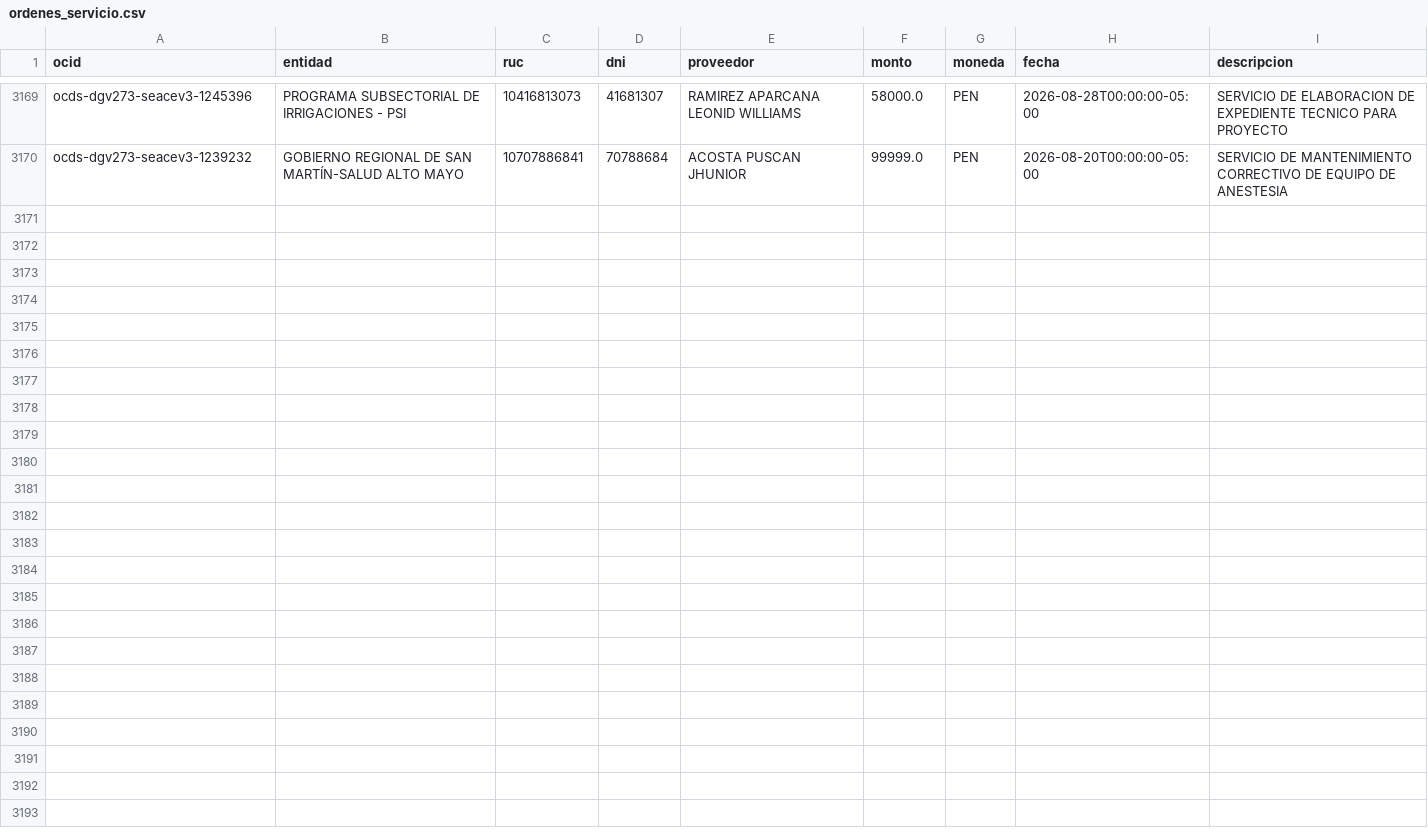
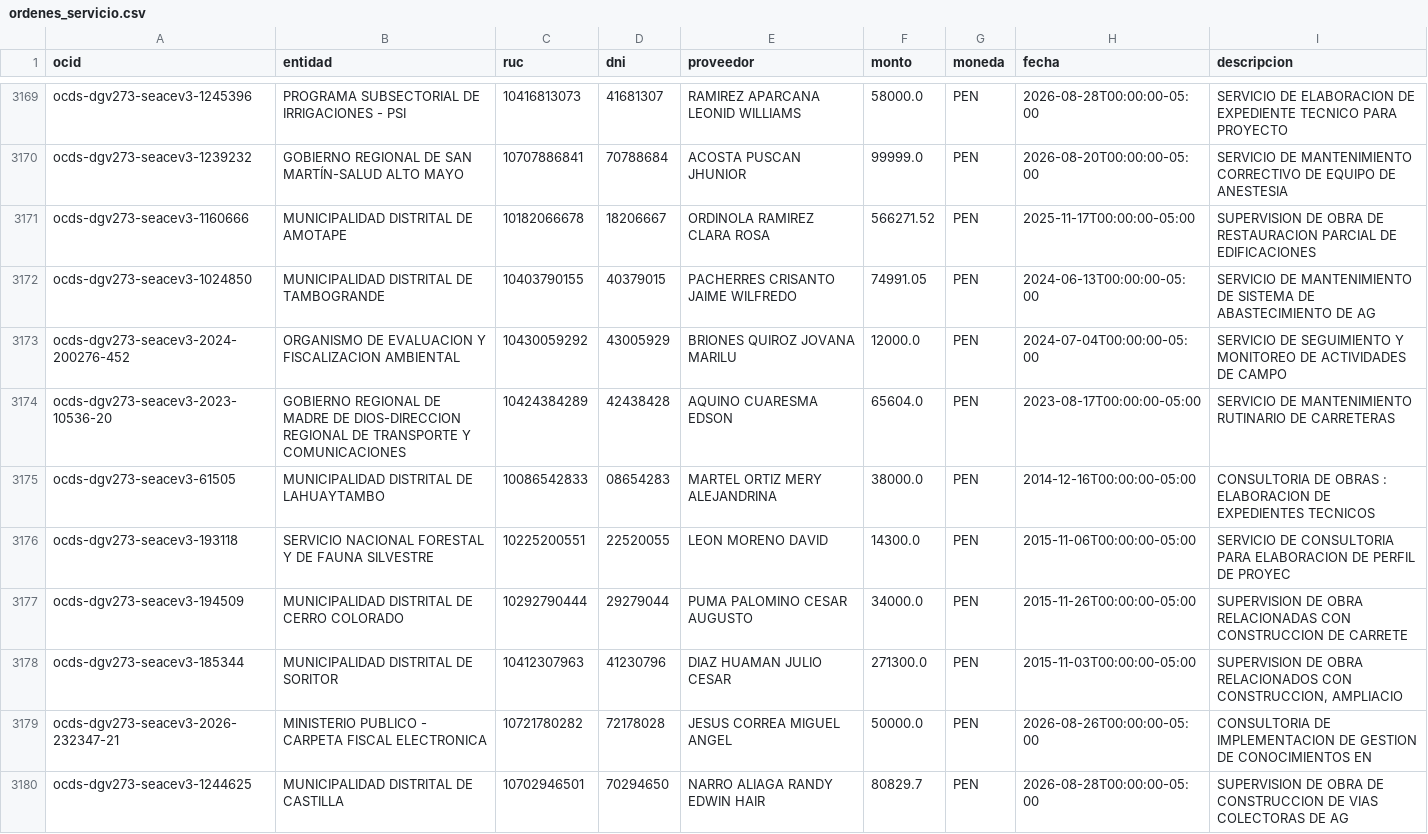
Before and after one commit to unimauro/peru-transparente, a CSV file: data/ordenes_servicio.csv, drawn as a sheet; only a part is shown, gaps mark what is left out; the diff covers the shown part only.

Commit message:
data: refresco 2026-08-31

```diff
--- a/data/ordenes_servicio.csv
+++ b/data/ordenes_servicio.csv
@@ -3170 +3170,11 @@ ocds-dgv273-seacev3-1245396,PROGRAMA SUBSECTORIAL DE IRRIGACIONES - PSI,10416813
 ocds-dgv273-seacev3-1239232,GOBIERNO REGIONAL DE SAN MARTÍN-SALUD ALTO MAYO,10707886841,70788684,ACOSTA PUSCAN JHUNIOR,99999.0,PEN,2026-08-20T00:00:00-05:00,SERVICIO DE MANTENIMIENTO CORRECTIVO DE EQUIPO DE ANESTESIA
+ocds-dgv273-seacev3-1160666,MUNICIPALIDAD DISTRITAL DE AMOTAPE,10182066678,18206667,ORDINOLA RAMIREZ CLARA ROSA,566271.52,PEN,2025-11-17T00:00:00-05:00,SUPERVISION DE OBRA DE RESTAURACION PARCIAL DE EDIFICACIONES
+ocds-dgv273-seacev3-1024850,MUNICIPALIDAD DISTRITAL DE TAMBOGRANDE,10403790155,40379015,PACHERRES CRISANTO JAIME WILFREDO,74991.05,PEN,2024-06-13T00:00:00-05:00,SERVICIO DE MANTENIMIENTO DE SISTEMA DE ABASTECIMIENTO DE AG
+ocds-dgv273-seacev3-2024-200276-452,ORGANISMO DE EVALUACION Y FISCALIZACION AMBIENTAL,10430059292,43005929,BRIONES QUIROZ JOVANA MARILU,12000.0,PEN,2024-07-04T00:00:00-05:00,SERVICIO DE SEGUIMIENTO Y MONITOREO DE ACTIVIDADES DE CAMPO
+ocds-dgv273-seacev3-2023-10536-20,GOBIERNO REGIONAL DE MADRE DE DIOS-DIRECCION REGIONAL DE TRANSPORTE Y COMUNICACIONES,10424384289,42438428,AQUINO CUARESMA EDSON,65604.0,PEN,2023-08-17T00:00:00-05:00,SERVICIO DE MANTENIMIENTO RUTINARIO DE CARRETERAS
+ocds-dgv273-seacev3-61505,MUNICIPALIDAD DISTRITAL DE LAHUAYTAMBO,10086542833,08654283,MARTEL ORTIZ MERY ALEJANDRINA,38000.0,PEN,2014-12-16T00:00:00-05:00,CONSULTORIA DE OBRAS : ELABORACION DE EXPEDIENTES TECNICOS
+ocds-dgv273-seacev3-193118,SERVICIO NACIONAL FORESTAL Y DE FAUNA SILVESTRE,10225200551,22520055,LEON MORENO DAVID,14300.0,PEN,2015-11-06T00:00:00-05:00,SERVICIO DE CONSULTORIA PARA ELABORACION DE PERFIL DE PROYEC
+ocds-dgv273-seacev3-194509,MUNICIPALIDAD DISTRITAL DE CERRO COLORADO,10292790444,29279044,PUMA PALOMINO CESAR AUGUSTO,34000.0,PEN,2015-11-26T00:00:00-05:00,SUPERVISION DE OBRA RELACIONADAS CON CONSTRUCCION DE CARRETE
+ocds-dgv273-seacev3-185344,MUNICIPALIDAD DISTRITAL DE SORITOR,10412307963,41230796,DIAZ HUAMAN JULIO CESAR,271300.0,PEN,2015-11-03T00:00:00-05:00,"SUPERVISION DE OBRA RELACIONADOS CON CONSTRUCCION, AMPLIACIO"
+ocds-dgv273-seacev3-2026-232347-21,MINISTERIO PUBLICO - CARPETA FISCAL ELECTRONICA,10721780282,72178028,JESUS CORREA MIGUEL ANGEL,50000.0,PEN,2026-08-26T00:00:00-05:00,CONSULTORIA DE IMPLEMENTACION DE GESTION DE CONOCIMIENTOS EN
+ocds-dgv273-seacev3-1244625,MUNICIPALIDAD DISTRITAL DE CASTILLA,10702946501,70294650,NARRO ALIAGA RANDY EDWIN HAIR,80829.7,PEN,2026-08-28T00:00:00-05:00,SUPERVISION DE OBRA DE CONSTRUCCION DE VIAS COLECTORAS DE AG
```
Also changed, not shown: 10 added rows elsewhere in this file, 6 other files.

Your instructions:
Could you write all the entries out again exactly, but without their pictures?

Your response:
Before and after one commit to unimauro/peru-transparente, a CSV file: data/ordenes_servicio.csv, drawn as a sheet; only a part is shown, gaps mark what is left out; the diff covers the shown part only.

Commit message:
data: refresco 2026-08-31

```diff
--- a/data/ordenes_servicio.csv
+++ b/data/ordenes_servicio.csv
@@ -3170 +3170,11 @@ ocds-dgv273-seacev3-1245396,PROGRAMA SUBSECTORIAL DE IRRIGACIONES - PSI,10416813
 ocds-dgv273-seacev3-1239232,GOBIERNO REGIONAL DE SAN MARTÍN-SALUD ALTO MAYO,10707886841,70788684,ACOSTA PUSCAN JHUNIOR,99999.0,PEN,2026-08-20T00:00:00-05:00,SERVICIO DE MANTENIMIENTO CORRECTIVO DE EQUIPO DE ANESTESIA
+ocds-dgv273-seacev3-1160666,MUNICIPALIDAD DISTRITAL DE AMOTAPE,10182066678,18206667,ORDINOLA RAMIREZ CLARA ROSA,566271.52,PEN,2025-11-17T00:00:00-05:00,SUPERVISION DE OBRA DE RESTAURACION PARCIAL DE EDIFICACIONES
+ocds-dgv273-seacev3-1024850,MUNICIPALIDAD DISTRITAL DE TAMBOGRANDE,10403790155,40379015,PACHERRES CRISANTO JAIME WILFREDO,74991.05,PEN,2024-06-13T00:00:00-05:00,SERVICIO DE MANTENIMIENTO DE SISTEMA DE ABASTECIMIENTO DE AG
+ocds-dgv273-seacev3-2024-200276-452,ORGANISMO DE EVALUACION Y FISCALIZACION AMBIENTAL,10430059292,43005929,BRIONES QUIROZ JOVANA MARILU,12000.0,PEN,2024-07-04T00:00:00-05:00,SERVICIO DE SEGUIMIENTO Y MONITOREO DE ACTIVIDADES DE CAMPO
+ocds-dgv273-seacev3-2023-10536-20,GOBIERNO REGIONAL DE MADRE DE DIOS-DIRECCION REGIONAL DE TRANSPORTE Y COMUNICACIONES,10424384289,42438428,AQUINO CUARESMA EDSON,65604.0,PEN,2023-08-17T00:00:00-05:00,SERVICIO DE MANTENIMIENTO RUTINARIO DE CARRETERAS
+ocds-dgv273-seacev3-61505,MUNICIPALIDAD DISTRITAL DE LAHUAYTAMBO,10086542833,08654283,MARTEL ORTIZ MERY ALEJANDRINA,38000.0,PEN,2014-12-16T00:00:00-05:00,CONSULTORIA DE OBRAS : ELABORACION DE EXPEDIENTES TECNICOS
+ocds-dgv273-seacev3-193118,SERVICIO NACIONAL FORESTAL Y DE FAUNA SILVESTRE,10225200551,22520055,LEON MORENO DAVID,14300.0,PEN,2015-11-06T00:00:00-05:00,SERVICIO DE CONSULTORIA PARA ELABORACION DE PERFIL DE PROYEC
+ocds-dgv273-seacev3-194509,MUNICIPALIDAD DISTRITAL DE CERRO COLORADO,10292790444,29279044,PUMA PALOMINO CESAR AUGUSTO,34000.0,PEN,2015-11-26T00:00:00-05:00,SUPERVISION DE OBRA RELACIONADAS CON CONSTRUCCION DE CARRETE
+ocds-dgv273-seacev3-185344,MUNICIPALIDAD DISTRITAL DE SORITOR,10412307963,41230796,DIAZ HUAMAN JULIO CESAR,271300.0,PEN,2015-11-03T00:00:00-05:00,"SUPERVISION DE OBRA RELACIONADOS CON CONSTRUCCION, AMPLIACIO"
+ocds-dgv273-seacev3-2026-232347-21,MINISTERIO PUBLICO - CARPETA FISCAL ELECTRONICA,10721780282,72178028,JESUS CORREA MIGUEL ANGEL,50000.0,PEN,2026-08-26T00:00:00-05:00,CONSULTORIA DE IMPLEMENTACION DE GESTION DE CONOCIMIENTOS EN
+ocds-dgv273-seacev3-1244625,MUNICIPALIDAD DISTRITAL DE CASTILLA,10702946501,70294650,NARRO ALIAGA RANDY EDWIN HAIR,80829.7,PEN,2026-08-28T00:00:00-05:00,SUPERVISION DE OBRA DE CONSTRUCCION DE VIAS COLECTORAS DE AG
```
Also changed, not shown: 10 added rows elsewhere in this file, 6 other files.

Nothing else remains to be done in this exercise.